## Detected change data
################

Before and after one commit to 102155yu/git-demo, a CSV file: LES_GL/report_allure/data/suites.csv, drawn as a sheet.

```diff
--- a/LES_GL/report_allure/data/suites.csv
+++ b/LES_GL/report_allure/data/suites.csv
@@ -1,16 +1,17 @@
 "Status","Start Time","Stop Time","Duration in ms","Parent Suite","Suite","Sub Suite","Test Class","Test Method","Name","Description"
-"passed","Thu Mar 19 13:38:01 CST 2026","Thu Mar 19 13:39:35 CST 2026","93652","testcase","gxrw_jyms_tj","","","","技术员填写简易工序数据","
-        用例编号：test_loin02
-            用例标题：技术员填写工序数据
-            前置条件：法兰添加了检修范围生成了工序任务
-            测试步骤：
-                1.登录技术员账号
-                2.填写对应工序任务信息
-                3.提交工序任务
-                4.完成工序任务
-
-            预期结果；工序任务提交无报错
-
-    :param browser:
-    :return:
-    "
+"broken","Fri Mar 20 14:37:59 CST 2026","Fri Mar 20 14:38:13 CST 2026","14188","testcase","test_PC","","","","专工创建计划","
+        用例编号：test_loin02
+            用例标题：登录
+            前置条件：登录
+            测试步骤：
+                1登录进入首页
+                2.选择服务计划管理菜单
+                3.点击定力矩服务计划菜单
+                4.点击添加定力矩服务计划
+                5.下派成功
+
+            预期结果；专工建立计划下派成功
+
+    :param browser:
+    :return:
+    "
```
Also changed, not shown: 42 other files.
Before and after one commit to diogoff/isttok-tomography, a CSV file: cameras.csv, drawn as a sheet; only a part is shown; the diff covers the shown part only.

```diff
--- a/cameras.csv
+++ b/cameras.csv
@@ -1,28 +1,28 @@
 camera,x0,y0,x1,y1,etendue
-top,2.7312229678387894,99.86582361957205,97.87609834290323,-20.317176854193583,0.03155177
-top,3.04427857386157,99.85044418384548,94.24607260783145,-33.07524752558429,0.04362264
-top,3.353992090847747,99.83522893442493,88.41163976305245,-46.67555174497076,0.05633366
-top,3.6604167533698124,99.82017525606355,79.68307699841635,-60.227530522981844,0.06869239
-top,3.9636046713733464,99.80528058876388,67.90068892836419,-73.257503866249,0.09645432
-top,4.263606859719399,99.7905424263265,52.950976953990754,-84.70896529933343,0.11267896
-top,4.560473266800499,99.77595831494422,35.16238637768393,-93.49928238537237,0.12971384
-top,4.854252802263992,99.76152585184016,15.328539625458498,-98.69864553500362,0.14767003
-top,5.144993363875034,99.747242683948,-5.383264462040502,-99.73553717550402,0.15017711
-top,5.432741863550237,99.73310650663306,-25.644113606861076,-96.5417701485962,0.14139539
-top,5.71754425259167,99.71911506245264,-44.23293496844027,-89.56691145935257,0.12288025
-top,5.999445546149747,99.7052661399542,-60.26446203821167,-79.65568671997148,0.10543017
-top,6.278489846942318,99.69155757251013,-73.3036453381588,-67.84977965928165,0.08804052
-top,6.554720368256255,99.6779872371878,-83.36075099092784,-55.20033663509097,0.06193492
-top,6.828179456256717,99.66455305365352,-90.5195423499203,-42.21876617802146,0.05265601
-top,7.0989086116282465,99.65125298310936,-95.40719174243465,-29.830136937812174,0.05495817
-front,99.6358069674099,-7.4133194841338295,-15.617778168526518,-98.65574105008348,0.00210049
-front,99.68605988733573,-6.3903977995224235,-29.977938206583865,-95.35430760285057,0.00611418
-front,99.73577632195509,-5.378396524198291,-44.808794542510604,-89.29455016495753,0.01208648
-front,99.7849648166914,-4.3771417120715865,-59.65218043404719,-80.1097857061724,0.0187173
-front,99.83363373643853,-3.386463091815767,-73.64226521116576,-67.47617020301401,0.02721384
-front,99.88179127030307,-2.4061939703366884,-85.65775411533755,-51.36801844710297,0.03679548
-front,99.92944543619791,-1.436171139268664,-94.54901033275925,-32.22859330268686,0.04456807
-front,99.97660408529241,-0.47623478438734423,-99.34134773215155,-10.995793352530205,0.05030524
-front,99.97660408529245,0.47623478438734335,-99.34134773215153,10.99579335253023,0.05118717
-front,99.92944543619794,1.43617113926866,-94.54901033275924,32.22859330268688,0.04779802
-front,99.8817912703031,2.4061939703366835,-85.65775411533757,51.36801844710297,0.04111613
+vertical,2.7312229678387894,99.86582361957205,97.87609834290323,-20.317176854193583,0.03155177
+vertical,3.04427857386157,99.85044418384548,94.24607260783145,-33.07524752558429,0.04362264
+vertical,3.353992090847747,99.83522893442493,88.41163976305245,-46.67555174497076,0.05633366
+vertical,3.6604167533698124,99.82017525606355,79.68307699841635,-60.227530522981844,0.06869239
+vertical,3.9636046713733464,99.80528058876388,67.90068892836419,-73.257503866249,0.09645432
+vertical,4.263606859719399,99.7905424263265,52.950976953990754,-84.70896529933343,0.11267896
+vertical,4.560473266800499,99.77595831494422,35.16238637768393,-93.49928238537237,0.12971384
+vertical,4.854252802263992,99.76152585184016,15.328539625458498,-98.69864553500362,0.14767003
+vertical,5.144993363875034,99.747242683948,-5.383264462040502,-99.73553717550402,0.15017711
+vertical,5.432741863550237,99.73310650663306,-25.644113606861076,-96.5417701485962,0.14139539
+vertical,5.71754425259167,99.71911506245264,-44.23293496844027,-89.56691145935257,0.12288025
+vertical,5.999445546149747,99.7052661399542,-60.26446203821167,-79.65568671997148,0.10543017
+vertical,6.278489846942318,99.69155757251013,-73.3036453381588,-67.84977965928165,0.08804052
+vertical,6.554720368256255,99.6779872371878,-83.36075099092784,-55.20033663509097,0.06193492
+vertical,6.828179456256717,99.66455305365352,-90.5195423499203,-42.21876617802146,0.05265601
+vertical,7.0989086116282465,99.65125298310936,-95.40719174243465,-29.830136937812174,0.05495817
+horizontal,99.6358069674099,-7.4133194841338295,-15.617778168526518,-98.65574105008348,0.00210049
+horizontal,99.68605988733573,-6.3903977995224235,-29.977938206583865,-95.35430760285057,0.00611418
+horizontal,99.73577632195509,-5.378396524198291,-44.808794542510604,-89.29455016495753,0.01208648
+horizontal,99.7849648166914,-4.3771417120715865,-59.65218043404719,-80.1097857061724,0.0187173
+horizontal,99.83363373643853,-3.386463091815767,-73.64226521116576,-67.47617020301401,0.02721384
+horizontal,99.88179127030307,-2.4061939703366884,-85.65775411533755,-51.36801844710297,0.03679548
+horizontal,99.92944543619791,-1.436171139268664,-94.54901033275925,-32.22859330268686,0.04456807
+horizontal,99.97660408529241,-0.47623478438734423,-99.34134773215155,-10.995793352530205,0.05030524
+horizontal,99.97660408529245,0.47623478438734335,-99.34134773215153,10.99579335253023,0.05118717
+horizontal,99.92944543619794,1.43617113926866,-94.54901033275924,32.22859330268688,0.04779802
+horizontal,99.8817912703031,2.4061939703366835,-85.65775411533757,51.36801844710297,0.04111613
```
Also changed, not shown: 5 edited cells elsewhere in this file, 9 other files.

################

## BRIEF
Once you have read the entries, write them out again without altering a single character.

## EXERCISE RESULT
Before and after one commit to 102155yu/git-demo, a CSV file: LES_GL/report_allure/data/suites.csv, drawn as a sheet.

```diff
--- a/LES_GL/report_allure/data/suites.csv
+++ b/LES_GL/report_allure/data/suites.csv
@@ -1,16 +1,17 @@
 "Status","Start Time","Stop Time","Duration in ms","Parent Suite","Suite","Sub Suite","Test Class","Test Method","Name","Description"
-"passed","Thu Mar 19 13:38:01 CST 2026","Thu Mar 19 13:39:35 CST 2026","93652","testcase","gxrw_jyms_tj","","","","技术员填写简易工序数据","
-        用例编号：test_loin02
-            用例标题：技术员填写工序数据
-            前置条件：法兰添加了检修范围生成了工序任务
-            测试步骤：
-                1.登录技术员账号
-                2.填写对应工序任务信息
-                3.提交工序任务
-                4.完成工序任务
-
-            预期结果；工序任务提交无报错
-
-    :param browser:
-    :return:
-    "
+"broken","Fri Mar 20 14:37:59 CST 2026","Fri Mar 20 14:38:13 CST 2026","14188","testcase","test_PC","","","","专工创建计划","
+        用例编号：test_loin02
+            用例标题：登录
+            前置条件：登录
+            测试步骤：
+                1登录进入首页
+                2.选择服务计划管理菜单
+                3.点击定力矩服务计划菜单
+                4.点击添加定力矩服务计划
+                5.下派成功
+
+            预期结果；专工建立计划下派成功
+
+    :param browser:
+    :return:
+    "
```
Also changed, not shown: 42 other files.
Before and after one commit to diogoff/isttok-tomography, a CSV file: cameras.csv, drawn as a sheet; only a part is shown; the diff covers the shown part only.

```diff
--- a/cameras.csv
+++ b/cameras.csv
@@ -1,28 +1,28 @@
 camera,x0,y0,x1,y1,etendue
-top,2.7312229678387894,99.86582361957205,97.87609834290323,-20.317176854193583,0.03155177
-top,3.04427857386157,99.85044418384548,94.24607260783145,-33.07524752558429,0.04362264
-top,3.353992090847747,99.83522893442493,88.41163976305245,-46.67555174497076,0.05633366
-top,3.6604167533698124,99.82017525606355,79.68307699841635,-60.227530522981844,0.06869239
-top,3.9636046713733464,99.80528058876388,67.90068892836419,-73.257503866249,0.09645432
-top,4.263606859719399,99.7905424263265,52.950976953990754,-84.70896529933343,0.11267896
-top,4.560473266800499,99.77595831494422,35.16238637768393,-93.49928238537237,0.12971384
-top,4.854252802263992,99.76152585184016,15.328539625458498,-98.69864553500362,0.14767003
-top,5.144993363875034,99.747242683948,-5.383264462040502,-99.73553717550402,0.15017711
-top,5.432741863550237,99.73310650663306,-25.644113606861076,-96.5417701485962,0.14139539
-top,5.71754425259167,99.71911506245264,-44.23293496844027,-89.56691145935257,0.12288025
-top,5.999445546149747,99.7052661399542,-60.26446203821167,-79.65568671997148,0.10543017
-top,6.278489846942318,99.69155757251013,-73.3036453381588,-67.84977965928165,0.08804052
-top,6.554720368256255,99.6779872371878,-83.36075099092784,-55.20033663509097,0.06193492
-top,6.828179456256717,99.66455305365352,-90.5195423499203,-42.21876617802146,0.05265601
-top,7.0989086116282465,99.65125298310936,-95.40719174243465,-29.830136937812174,0.05495817
-front,99.6358069674099,-7.4133194841338295,-15.617778168526518,-98.65574105008348,0.00210049
-front,99.68605988733573,-6.3903977995224235,-29.977938206583865,-95.35430760285057,0.00611418
-front,99.73577632195509,-5.378396524198291,-44.808794542510604,-89.29455016495753,0.01208648
-front,99.7849648166914,-4.3771417120715865,-59.65218043404719,-80.1097857061724,0.0187173
-front,99.83363373643853,-3.386463091815767,-73.64226521116576,-67.47617020301401,0.02721384
-front,99.88179127030307,-2.4061939703366884,-85.65775411533755,-51.36801844710297,0.03679548
-front,99.92944543619791,-1.436171139268664,-94.54901033275925,-32.22859330268686,0.04456807
-front,99.97660408529241,-0.47623478438734423,-99.34134773215155,-10.995793352530205,0.05030524
-front,99.97660408529245,0.47623478438734335,-99.34134773215153,10.99579335253023,0.05118717
-front,99.92944543619794,1.43617113926866,-94.54901033275924,32.22859330268688,0.04779802
-front,99.8817912703031,2.4061939703366835,-85.65775411533757,51.36801844710297,0.04111613
+vertical,2.7312229678387894,99.86582361957205,97.87609834290323,-20.317176854193583,0.03155177
+vertical,3.04427857386157,99.85044418384548,94.24607260783145,-33.07524752558429,0.04362264
+vertical,3.353992090847747,99.83522893442493,88.41163976305245,-46.67555174497076,0.05633366
+vertical,3.6604167533698124,99.82017525606355,79.68307699841635,-60.227530522981844,0.06869239
+vertical,3.9636046713733464,99.80528058876388,67.90068892836419,-73.257503866249,0.09645432
+vertical,4.263606859719399,99.7905424263265,52.950976953990754,-84.70896529933343,0.11267896
+vertical,4.560473266800499,99.77595831494422,35.16238637768393,-93.49928238537237,0.12971384
+vertical,4.854252802263992,99.76152585184016,15.328539625458498,-98.69864553500362,0.14767003
+vertical,5.144993363875034,99.747242683948,-5.383264462040502,-99.73553717550402,0.15017711
+vertical,5.432741863550237,99.73310650663306,-25.644113606861076,-96.5417701485962,0.14139539
+vertical,5.71754425259167,99.71911506245264,-44.23293496844027,-89.56691145935257,0.12288025
+vertical,5.999445546149747,99.7052661399542,-60.26446203821167,-79.65568671997148,0.10543017
+vertical,6.278489846942318,99.69155757251013,-73.3036453381588,-67.84977965928165,0.08804052
+vertical,6.554720368256255,99.6779872371878,-83.36075099092784,-55.20033663509097,0.06193492
+vertical,6.828179456256717,99.66455305365352,-90.5195423499203,-42.21876617802146,0.05265601
+vertical,7.0989086116282465,99.65125298310936,-95.40719174243465,-29.830136937812174,0.05495817
+horizontal,99.6358069674099,-7.4133194841338295,-15.617778168526518,-98.65574105008348,0.00210049
+horizontal,99.68605988733573,-6.3903977995224235,-29.977938206583865,-95.35430760285057,0.00611418
+horizontal,99.73577632195509,-5.378396524198291,-44.808794542510604,-89.29455016495753,0.01208648
+horizontal,99.7849648166914,-4.3771417120715865,-59.65218043404719,-80.1097857061724,0.0187173
+horizontal,99.83363373643853,-3.386463091815767,-73.64226521116576,-67.47617020301401,0.02721384
+horizontal,99.88179127030307,-2.4061939703366884,-85.65775411533755,-51.36801844710297,0.03679548
+horizontal,99.92944543619791,-1.436171139268664,-94.54901033275925,-32.22859330268686,0.04456807
+horizontal,99.97660408529241,-0.47623478438734423,-99.34134773215155,-10.995793352530205,0.05030524
+horizontal,99.97660408529245,0.47623478438734335,-99.34134773215153,10.99579335253023,0.05118717
+horizontal,99.92944543619794,1.43617113926866,-94.54901033275924,32.22859330268688,0.04779802
+horizontal,99.8817912703031,2.4061939703366835,-85.65775411533757,51.36801844710297,0.04111613
```
Also changed, not shown: 5 edited cells elsewhere in this file, 9 other files.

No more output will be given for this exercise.